(Before-and-after change records)

== Segment start ==

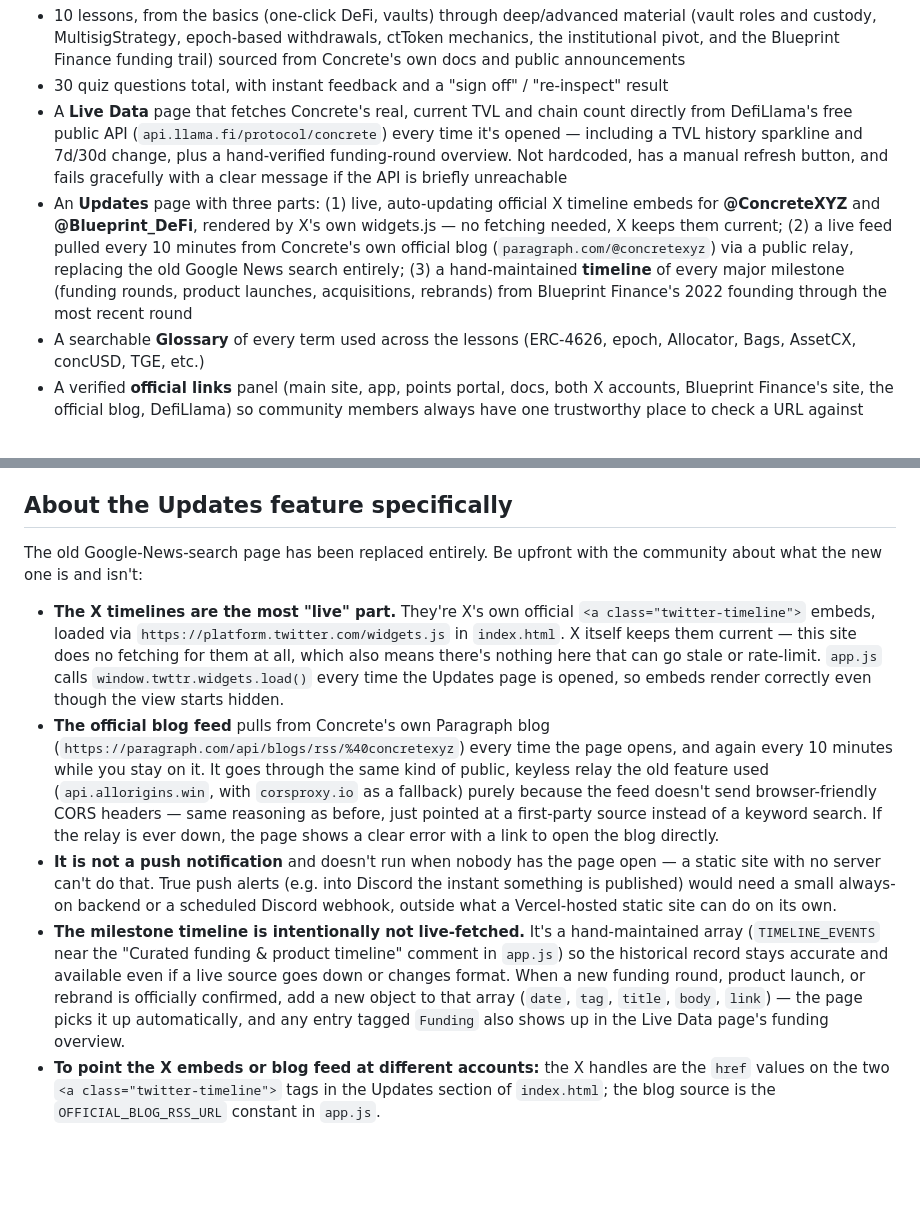
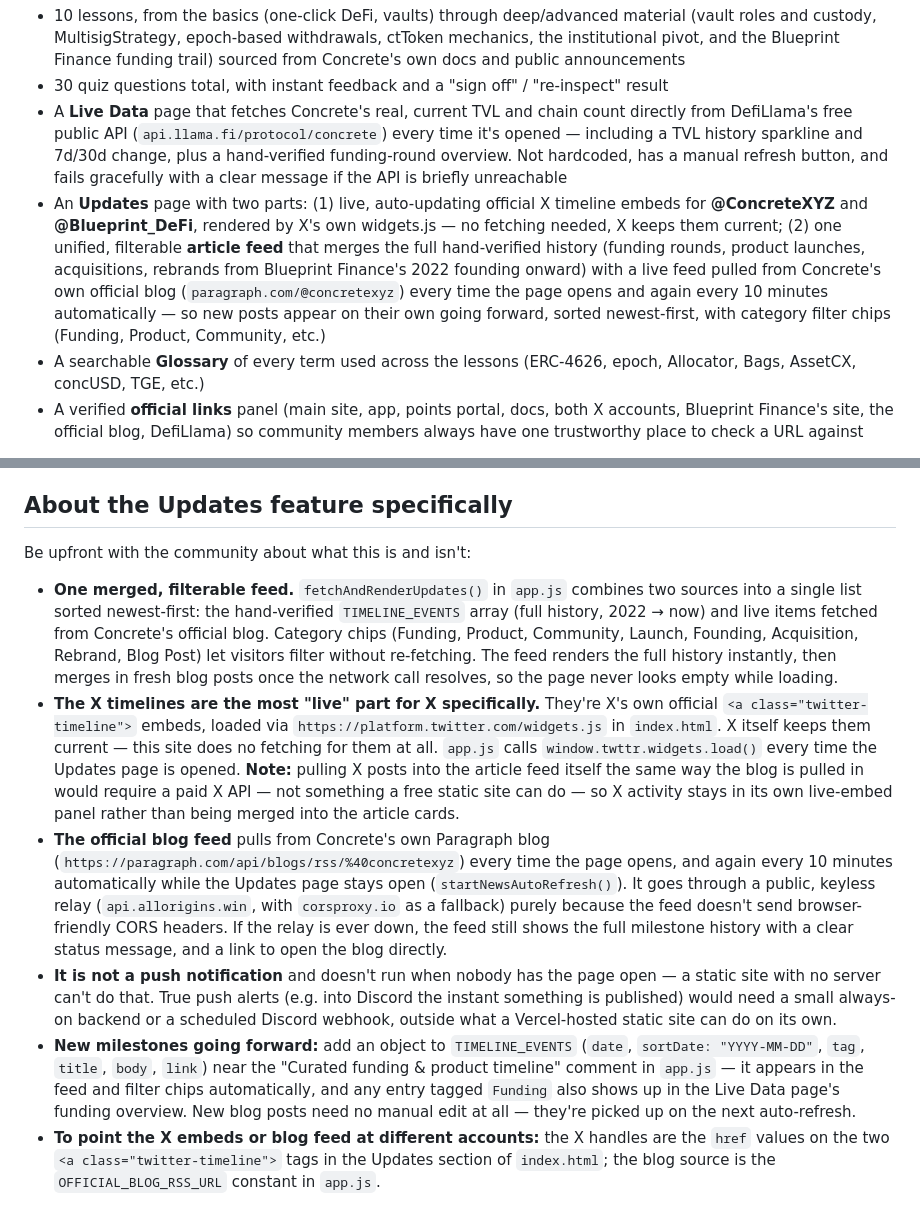
Before and after one commit to Kashif130/Concrete-Academy, a Markdown page: README.md, 2 parts joined by grey strips. GitHub-like rendering; blank space fills up the shorter version.

```diff
--- a/README.md
+++ b/README.md
@@ -6,7 +6,7 @@ Unofficial, community-made explainer + quiz site about Concrete (concrete.xyz)
 - 10 lessons, from the basics (one-click DeFi, vaults) through deep/advanced material (vault roles and custody, MultisigStrategy, epoch-based withdrawals, ctToken mechanics, the institutional pivot, and the Blueprint Finance funding trail) sourced from Concrete's own docs and public announcements
 - 30 quiz questions total, with instant feedback and a "sign off" / "re-inspect" result
 - A **Live Data** page that fetches Concrete's real, current TVL and chain count directly from DefiLlama's free public API (`api.llama.fi/protocol/concrete`) every time it's opened — including a TVL history sparkline and 7d/30d change, plus a hand-verified funding-round overview. Not hardcoded, has a manual refresh button, and fails gracefully with a clear message if the API is briefly unreachable
-- An **Updates** page with three parts: (1) live, auto-updating official X timeline embeds for **@ConcreteXYZ** and **@Blueprint_DeFi**, rendered by X's own widgets.js — no fetching needed, X keeps them current; (2) a live feed pulled every 10 minutes from Concrete's own official blog (`paragraph.com/@concretexyz`) via a public relay, replacing the old Google News search entirely; (3) a hand-maintained **timeline** of every major milestone (funding rounds, product launches, acquisitions, rebrands) from Blueprint Finance's 2022 founding through the most recent round
+- An **Updates** page with two parts: (1) live, auto-updating official X timeline embeds for **@ConcreteXYZ** and **@Blueprint_DeFi**, rendered by X's own widgets.js — no fetching needed, X keeps them current; (2) one unified, filterable **article feed** that merges the full hand-verified history (funding rounds, product launches, acquisitions, rebrands from Blueprint Finance's 2022 founding onward) with a live feed pulled from Concrete's own official blog (`paragraph.com/@concretexyz`) every time the page opens and again every 10 minutes automatically — so new posts appear on their own going forward, sorted newest-first, with category filter chips (Funding, Product, Community, etc.)
 - A searchable **Glossary** of every term used across the lessons (ERC-4626, epoch, Allocator, Bags, AssetCX, concUSD, TGE, etc.)
 - A verified **official links** panel (main site, app, points portal, docs, both X accounts, Blueprint Finance's site, the official blog, DefiLlama) so community members always have one trustworthy place to check a URL against
 
@@ -57,10 +57,11 @@ Add a new lesson by copying one of the existing objects in that array and giving
 
 ## About the Updates feature specifically
 
-The old Google-News-search page has been replaced entirely. Be upfront with the community about what the new one is and isn't:
+Be upfront with the community about what this is and isn't:
 
-- **The X timelines are the most "live" part.** They're X's own official `<a class="twitter-timeline">` embeds, loaded via `https://platform.twitter.com/widgets.js` in `index.html`. X itself keeps them current — this site does no fetching for them at all, which also means there's nothing here that can go stale or rate-limit. `app.js` calls `window.twttr.widgets.load()` every time the Updates page is opened, so embeds render correctly even though the view starts hidden.
-- **The official blog feed** pulls from Concrete's own Paragraph blog (`https://paragraph.com/api/blogs/rss/%40concretexyz`) every time the page opens, and again every 10 minutes while you stay on it. It goes through the same kind of public, keyless relay the old feature used (`api.allorigins.win`, with `corsproxy.io` as a fallback) purely because the feed doesn't send browser-friendly CORS headers — same reasoning as before, just pointed at a first-party source instead of a keyword search. If the relay is ever down, the page shows a clear error with a link to open the blog directly.
+- **One merged, filterable feed.** `fetchAndRenderUpdates()` in `app.js` combines two sources into a single list sorted newest-first: the hand-verified `TIMELINE_EVENTS` array (full history, 2022 → now) and live items fetched from Concrete's official blog. Category chips (Funding, Product, Community, Launch, Founding, Acquisition, Rebrand, Blog Post) let visitors filter without re-fetching. The feed renders the full history instantly, then merges in fresh blog posts once the network call resolves, so the page never looks empty while loading.
+- **The X timelines are the most "live" part for X specifically.** They're X's own official `<a class="twitter-timeline">` embeds, loaded via `https://platform.twitter.com/widgets.js` in `index.html`. X itself keeps them current — this site does no fetching for them at all. `app.js` calls `window.twttr.widgets.load()` every time the Updates page is opened. **Note:** pulling X posts into the article feed itself the same way the blog is pulled in would require a paid X API — not something a free static site can do — so X activity stays in its own live-embed panel rather than being merged into the article cards.
+- **The official blog feed** pulls from Concrete's own Paragraph blog (`https://paragraph.com/api/blogs/rss/%40concretexyz`) every time the page opens, and again every 10 minutes automatically while the Updates page stays open (`startNewsAutoRefresh()`). It goes through a public, keyless relay (`api.allorigins.win`, with `corsproxy.io` as a fallback) purely because the feed doesn't send browser-friendly CORS headers. If the relay is ever down, the feed still shows the full milestone history with a clear status message, and a link to open the blog directly.
 - **It is not a push notification** and doesn't run when nobody has the page open — a static site with no server can't do that. True push alerts (e.g. into Discord the instant something is published) would need a small always-on backend or a scheduled Discord webhook, outside what a Vercel-hosted static site can do on its own.
-- **The milestone timeline is intentionally not live-fetched.** It's a hand-maintained array (`TIMELINE_EVENTS` near the "Curated funding & product timeline" comment in `app.js`) so the historical record stays accurate and available even if a live source goes down or changes format. When a new funding round, product launch, or rebrand is officially confirmed, add a new object to that array (`date`, `tag`, `title`, `body`, `link`) — the page picks it up automatically, and any entry tagged `Funding` also shows up in the Live Data page's funding overview.
+- **New milestones going forward:** add an object to `TIMELINE_EVENTS` (`date`, `sortDate: "YYYY-MM-DD"`, `tag`, `title`, `body`, `link`) near the "Curated funding & product timeline" comment in `app.js` — it appears in the feed and filter chips automatically, and any entry tagged `Funding` also shows up in the Live Data page's funding overview. New blog posts need no manual edit at all — they're picked up on the next auto-refresh.
 - **To point the X embeds or blog feed at different accounts:** the X handles are the `href` values on the two `<a class="twitter-timeline">` tags in the Updates section of `index.html`; the blog source is the `OFFICIAL_BLOG_RSS_URL` constant in `app.js`.
```
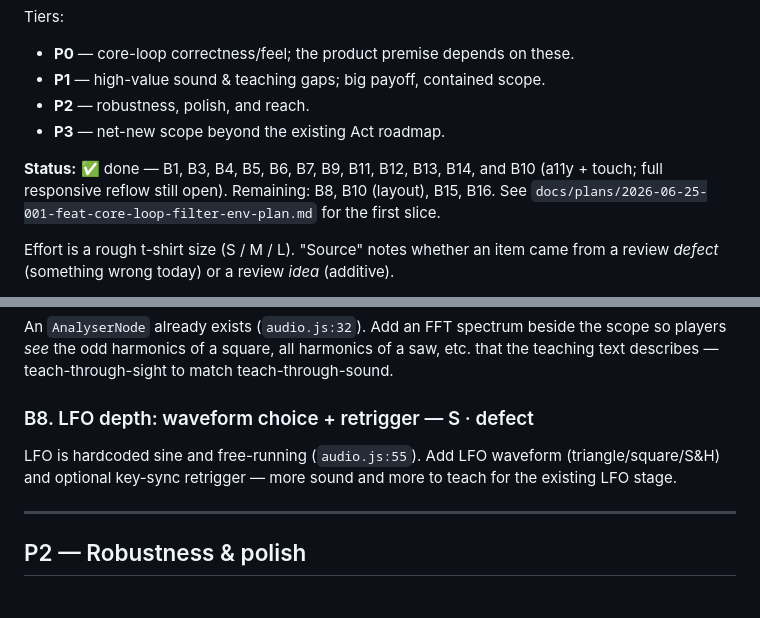
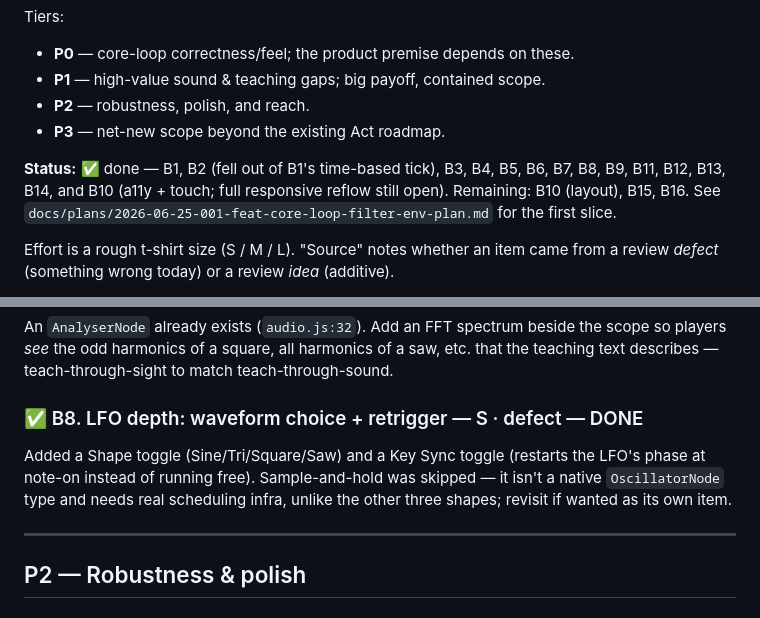
Before and after one commit to mattohara42/synthehol-daw, a Markdown page: docs/backlog.md, 2 parts joined by grey strips. Drawn GitHub-style.

Commit message:
docs: mark B2 (fell out of B1) and B8 (LFO waveform+retrigger) done

```diff
--- a/docs/backlog.md
+++ b/docs/backlog.md
@@ -17,10 +17,11 @@ Tiers:
 - **P2** — robustness, polish, and reach.
 - **P3** — net-new scope beyond the existing Act roadmap.
 
-**Status:** ✅ done — B1, B3, B4, B5, B6, B7, B9, B11, B12, B13, B14, and B10
-(a11y + touch; full responsive reflow still open). Remaining: B8, B10 (layout),
-B15, B16. See `docs/plans/2026-06-25-001-feat-core-loop-filter-env-plan.md` for
-the first slice.
+**Status:** ✅ done — B1, B2 (fell out of B1's time-based tick), B3, B4, B5, B6,
+B7, B8, B9, B11, B12, B13, B14, and B10 (a11y + touch; full responsive reflow
+still open). Remaining: B10 (layout), B15, B16. See
+`docs/plans/2026-06-25-001-feat-core-loop-filter-env-plan.md` for the first
+slice.
 
 Effort is a rough t-shirt size (S / M / L). "Source" notes whether an item came
 from a review *defect* (something wrong today) or a review *idea* (additive).
@@ -93,10 +94,11 @@ scope so players *see* the odd harmonics of a square, all harmonics of a saw,
 etc. that the teaching text describes — teach-through-sight to match
 teach-through-sound.
 
-### B8. LFO depth: waveform choice + retrigger — S · defect
-LFO is hardcoded sine and free-running (`audio.js:55`). Add LFO waveform
-(triangle/square/S&H) and optional key-sync retrigger — more sound and more to
-teach for the existing LFO stage.
+### ✅ B8. LFO depth: waveform choice + retrigger — S · defect — DONE
+Added a Shape toggle (Sine/Tri/Square/Saw) and a Key Sync toggle (restarts the
+LFO's phase at note-on instead of running free). Sample-and-hold was skipped —
+it isn't a native `OscillatorNode` type and needs real scheduling infra, unlike
+the other three shapes; revisit if wanted as its own item.
 
 ---
 
```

== Segment end ==

= Required work =
If a line in the entries above contains the word "docs", copy it.

= Response to the exercise =
 - 10 lessons, from the basics (one-click DeFi, vaults) through deep/advanced material (vault roles and custody, MultisigStrategy, epoch-based withdrawals, ctToken mechanics, the institutional pivot, and the Blueprint Finance funding trail) sourced from Concrete's own docs and public announcements
 - A verified **official links** panel (main site, app, points portal, docs, both X accounts, Blueprint Finance's site, the official blog, DefiLlama) so community members always have one trustworthy place to check a URL against
Before and after one commit to mattohara42/synthehol-daw, a Markdown page: docs/backlog.md, 2 parts joined by grey strips. Drawn GitHub-style.
docs: mark B2 (fell out of B1) and B8 (LFO waveform+retrigger) done
--- a/docs/backlog.md
+++ b/docs/backlog.md
-B15, B16. See `docs/plans/2026-06-25-001-feat-core-loop-filter-env-plan.md` for
+`docs/plans/2026-06-25-001-feat-core-loop-filter-env-plan.md` for the first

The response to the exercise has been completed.